It is fair to say that the Kremlin bears no direct responsibility for the waves of the liquidity tsunami brought to the Russian shores from overseas. When the Duma speaker, Boris Gryzlov, says: "The roots of the crisis aren't in our country. This isn't a Russian crisis" — meaning apparently that Russia held no "poisonous" American mortgage securities — he has a point.
But the crisis is already there. It has engulfed Russia with full force, and regardless of Gryzlov's wishful thinking, it is "Russian" from now on. Moreover, in some important aspects, the crisis carries unmistakeably national, Russian, peculiarities.
Like pretty much everywhere, the Russian banking system — still in its adolescence — contracted a flu of liquidity problems. The government and the Central Bank have promptly intervened with massive influx of cash from Russia's foreign currency reserves, the third largest in the world. (Critics charge that the reserves are down from their peak of $597 billion at the end of July to only (!) $456 billion at the beginning of December. But this is still $456 billion more than Russia had back in 1998, when it fought its last financial crisis.)
Exacerbating the liquidity malaise, Russia's largest industrial companies have been hit with margin calls from foreign banks — a result of prior heavy borrowing using corporate stocks as leverage. Without hesitation, the government rushed to the rescue of "oligarchs" with money from the Stabilization Fund.
Lending money to troubled banks and companies isn't a Russian invention. What nevertheless makes this "Russian" response peculiar is the ability of the Kremlin to use financial instruments like the Stabilization Fund – which, by the way, was established, in 2004, exactly for that purpose – instead of using money-printing machines.

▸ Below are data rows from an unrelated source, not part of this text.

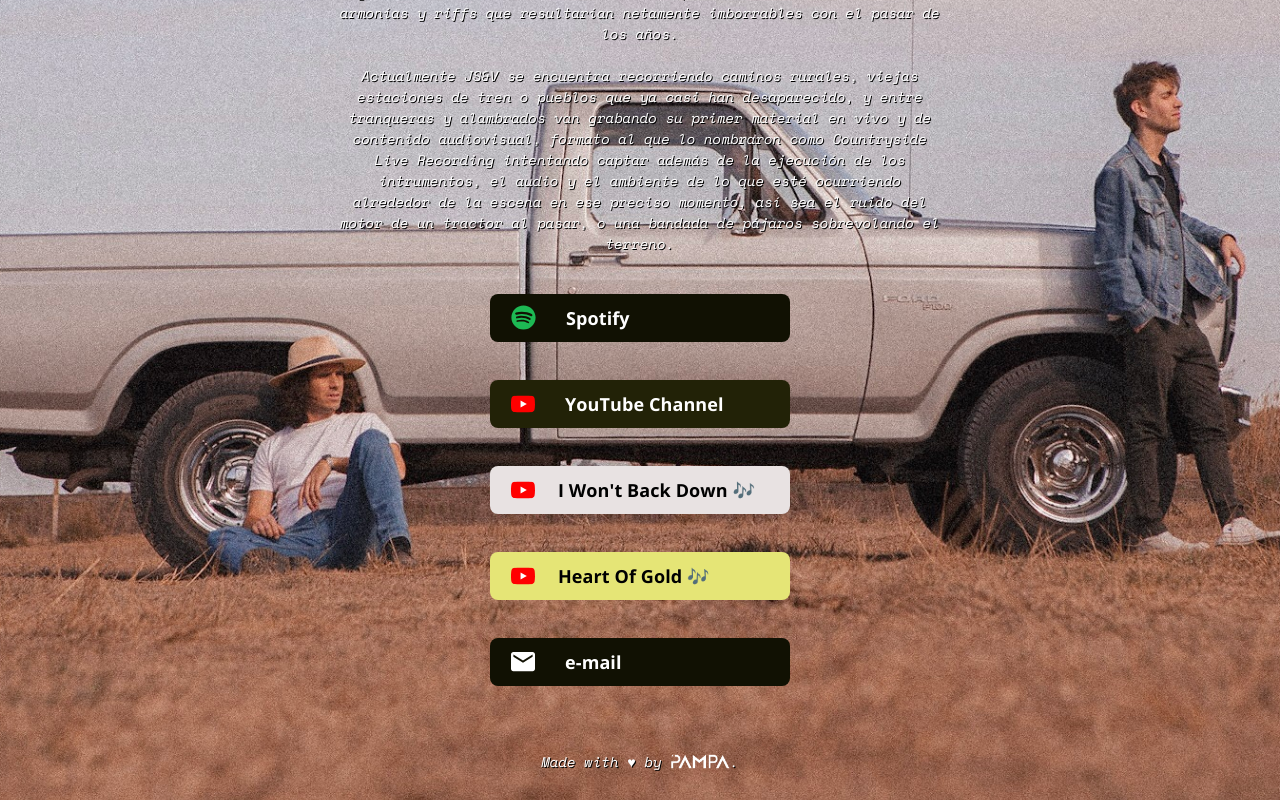
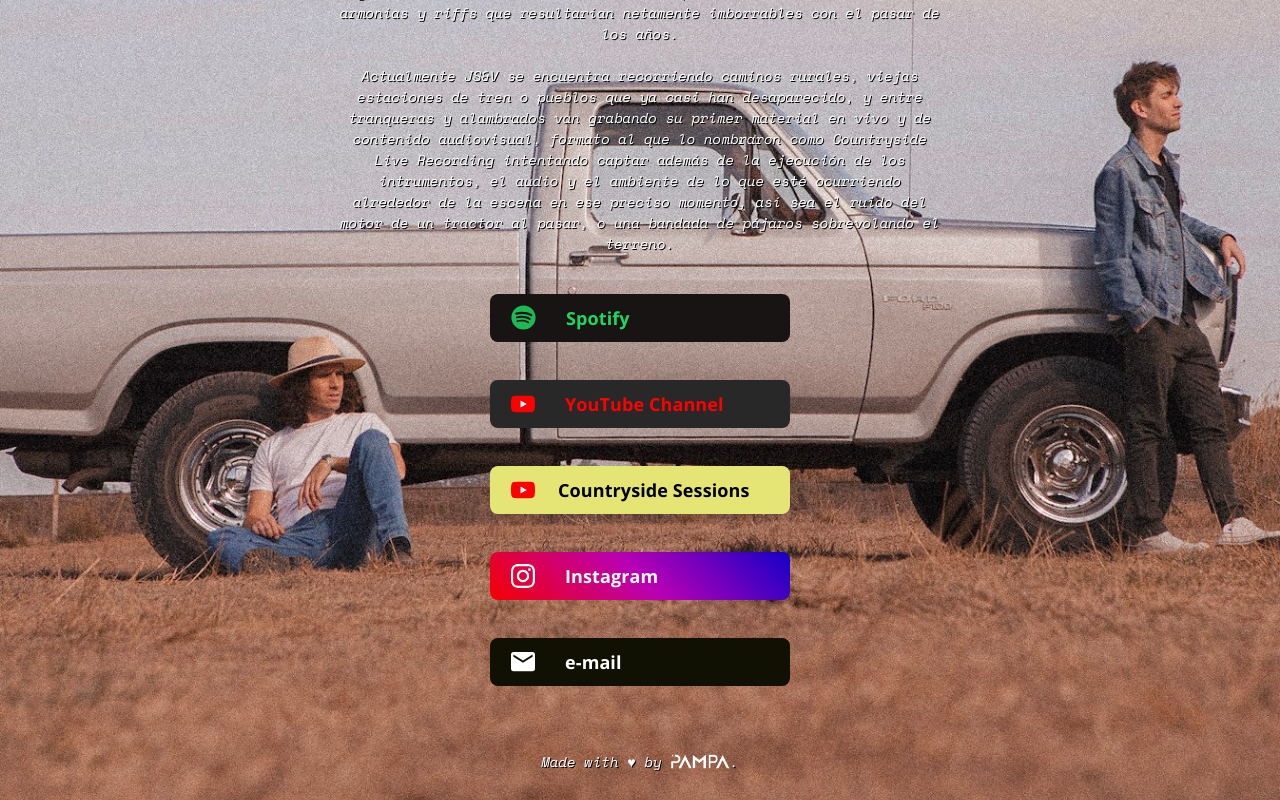
Before and after one commit to frvnn/jemvanney, a plain HTML site: page index.html in a window 1280 px wide. Shown: the part 486-1286 px from the top of the page. Drawn offline with nearby package versions, Linux system fonts and the light colour scheme.

Commit message:
colores boton

```diff
--- a/css/brands.css
+++ b/css/brands.css
@@ -580,10 +580,20 @@ button:hover,
   filter: brightness(90%);
 }
 
+/* Spotify */
+.button-spotify2 {
+  color: #1ed760;
+  background-color: #191414;
+}
+.button-spotify2:hover,
+.button-spotify2:focus {
+  filter: brightness(90%);
+}
+
 /* YouTube */
 .button.button-yt {
-  color: #ffffff;
-  background-color: #222207;
+  color: #FF0000;
+  background-color: #282828;
 }
 .button.button-yt:hover,
 .button.button-yt:focus {
--- a/index.html
+++ b/index.html
@@ -94,7 +94,7 @@
           <article id="main">
             <!-- SPOTIFY -->
             <a
-              class="button button-default"
+              class="button button-spotify2"
               href="https://open.spotify.com/artist/4zHpj37ZGcydlwBJcyy126?si=bb3S8J8ERjSM_8ID9X80bA"
               target="_blank"
               rel="noopener"
@@ -122,10 +122,9 @@
             >
             <br />
 
-
             <a
-              class="button button-yt3"
-              href="https://youtu.be/UCMK1zx9uJY"
+              class="button button-yt2"
+              href="https://www.youtube.com/watch?v=v7nvRb818K4&list=PLR-sxhfaZH39amTX7uGDhaN1uPzLpTJeH&ab_channel=JemSills%26Vanney"
               target="_blank"
               rel="noopener"
             >
@@ -133,24 +132,23 @@
                 class="icon"
                 src="images/icons/youtube.svg"
                 alt="YouTube Logo"
-              /><span>I Won't Back Down 🎶</span></a
+              /><span>Countryside Sessions</span></a
             >
             <br />
 
             <a
-              class="button button-yt2"
-              href="https://youtu.be/v7nvRb818K4"
+              class="button button-instagram"
+              href="https://www.instagram.com/jemsillsvanney/"
               target="_blank"
               rel="noopener"
             >
               <img
                 class="icon"
-                src="images/icons/youtube.svg"
-                alt="YouTube Logo"
-              /><span>Heart Of Gold 🎶</span></a
+                src="images/icons/instagram.svg"
+                alt="Instagram Logo"
+              />Instagram</a
             >
             <br />
-
 
             <a
               class="button button-default"
@@ -165,6 +163,7 @@
               />e-mail</a
             >
             <br />
+
           </article>
           <!--     GitHub
         <a class="button button-github" href="#" target="_blank" rel="noopener">
```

Yet, it's falling oil prices and Russia's over-dependence on high prices of commodities to fulfill its budget obligations that makes this crisis so specifically "Russian" ("purely Russian crisis", one might say) — and the Kremlin's major headache. It's however blatantly ridiculous to equate — as some Kremlin critics attempt – the drop in oil prices with the inability of the authorities to control the economy, much less the political situation in the country.
Lower oil prices are a common sign (and, often, a consequence) of economic recessions; they are destined to rebound as the current crisis will give way to the next, inevitable, round of global economic growth.
The only question that seems to keep the Russian authorities awake at night is how long this particular recession will last. A government projection holds that even with the prices of oil staying at $30 per barrel, current reserves will push the economy through 2009-2010 "without problem."
In the middle of December, an anti-crisis commission headed by First Deputy Prime Minister, Igor Shuvalov, unveiled a list of 295 "anchor" ("системообразующих") companies, each of which will have a chance of receiving about $12-15 million of government money. The criteria for making the list included state or domestic ownership, minimums of $500 million in annual sales, and employment of at least 4,000 people. Preference was also given to so-called "city-forming" ("градообразующим") enterprises.